ESM is also the more powerful system. Because it’s asynchronous you get dynamic imports, remote imports from URLs, and improved performance in some situations. You can reuse your modules with other JavaScript runtimes too, such as code that’s delivered straight to web browsers via <script type="module"> HTML tags.

Nonetheless migration remains challenging for many existing Node.js projects. CJS isn’t going away any time soon. In the meantime, you can ease the transition by offering both CJS and ESM exports for your own libraries. This is best achieved by writing a thin ESM wrapper around any existing CJS exports:

import demoComponent from "../cjs-component-demo.js";
import exampleComponent from "../cjs-component-example.js";
export {demoComponent, exampleComponent};

Place this file inside a new esm subdirectory in your project. Add a package.json alongside it containing the {"type": "module"} field.

Next update the package.json at your project’s root to include the following content:

{
    "exports": {
        "require": "./cjs-index.js",
        "import": "./esm/esm-index.js"
    }
}

This tells Node to provide your CJS entrypoint when users of your package require() an export. When import is used, your ESM wrapper script will be offered instead. Beware that this import map functionality brings along another side effect too: users will be limited to only the exports provided by your entrypoint file.

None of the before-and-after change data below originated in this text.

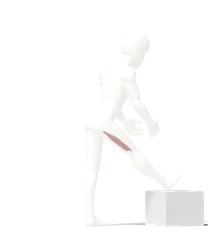
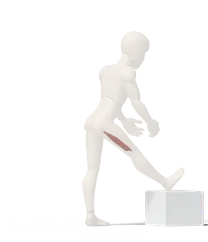
Cool-down list clips re-rendered with the grey-beige translucent skin and Kisner poses to match the 3D detail (v164)

diff --git a/sw.js b/sw.js
@@ -1,5 +1,5 @@
 // 오프라인에서도 열리도록 앱 파일 저장 (파일을 고치면 VERSION을 올리기)
-const VERSION = 'v163';
+const VERSION = 'v164';
 const FILES = ['./', 'index.html', 'app.js', 'gait.js', 'video.js', 'manifest.webmanifest', 'icon.svg', 'icon-192.png', 'icon-512.png', 'icon-maskable-512.png', 'privacy.html', 'location-terms.html',
   ...['side', 'front', 'back'].flatMap(v => ['pelvis', 'femur', 'shank', 'foot'].map(p => `assets/bones/${v}-${p}.webp`)),
   ...Array.from({ length: 50 }, (_, i) => `assets/muscle/m${String(i).padStart(2, '0')}.webp`)];   // 걸음 수업 근육 그림 50장(약 640KB)도 오프라인에서   // 걸음걸이 탭 뼈 그림 12장(약 39KB)도 오프라인에서 보이게

diff --git a/app.js b/app.js
@@ -850,7 +850,7 @@ function openFeedback() {
 $('fbBtn').addEventListener('click', openFeedback);
 
 // ── 처음 시작할 때 동의 ──
-const APP_VERSION = 'v163';
+const APP_VERSION = 'v164';
 let consent = store.get('consent', null);
 function showConsent() {
   document.body.classList.add('needConsent');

Loading specific files via in-package paths (import demo from "example-package/path/to/file.js) is disabled when an import map is present.

Summary

The Node.js module landscape can be painful, especially when you need compatibility with both CJS and ESM. Although things have improved with the stabilization of ESM support, you still need to decide upfront which module system should be the “default” for your project. Loading code from the “other” system is possible but often uncomfortable, particularly when CJS depends on ESM.

Matters will gradually improve as more major projects switch to adopting ESM as their preferred approach. Yet with so much CJS code in existence, wholesale migration is unrealistic and it’s likely both mechanisms will be used side-by-side – with all the trade-offs that entails – for several more years to come.

If you’re starting a new library, make sure you’re distributing ESM-compatible code and try to use it as your default system where possible. This should help the Node ecosystem converge on ESM, realigning it with ES standards.

Profile Photo for James Walker James Walker
James Walker is a contributor to How-To Geek DevOps. He is the founder of Heron Web, a UK-based digital agency providing bespoke software development services to SMEs. He has experience managing complete end-to-end web development workflows, using technologies including Linux, GitLab, Docker, and Kubernetes.
Read Full Bio »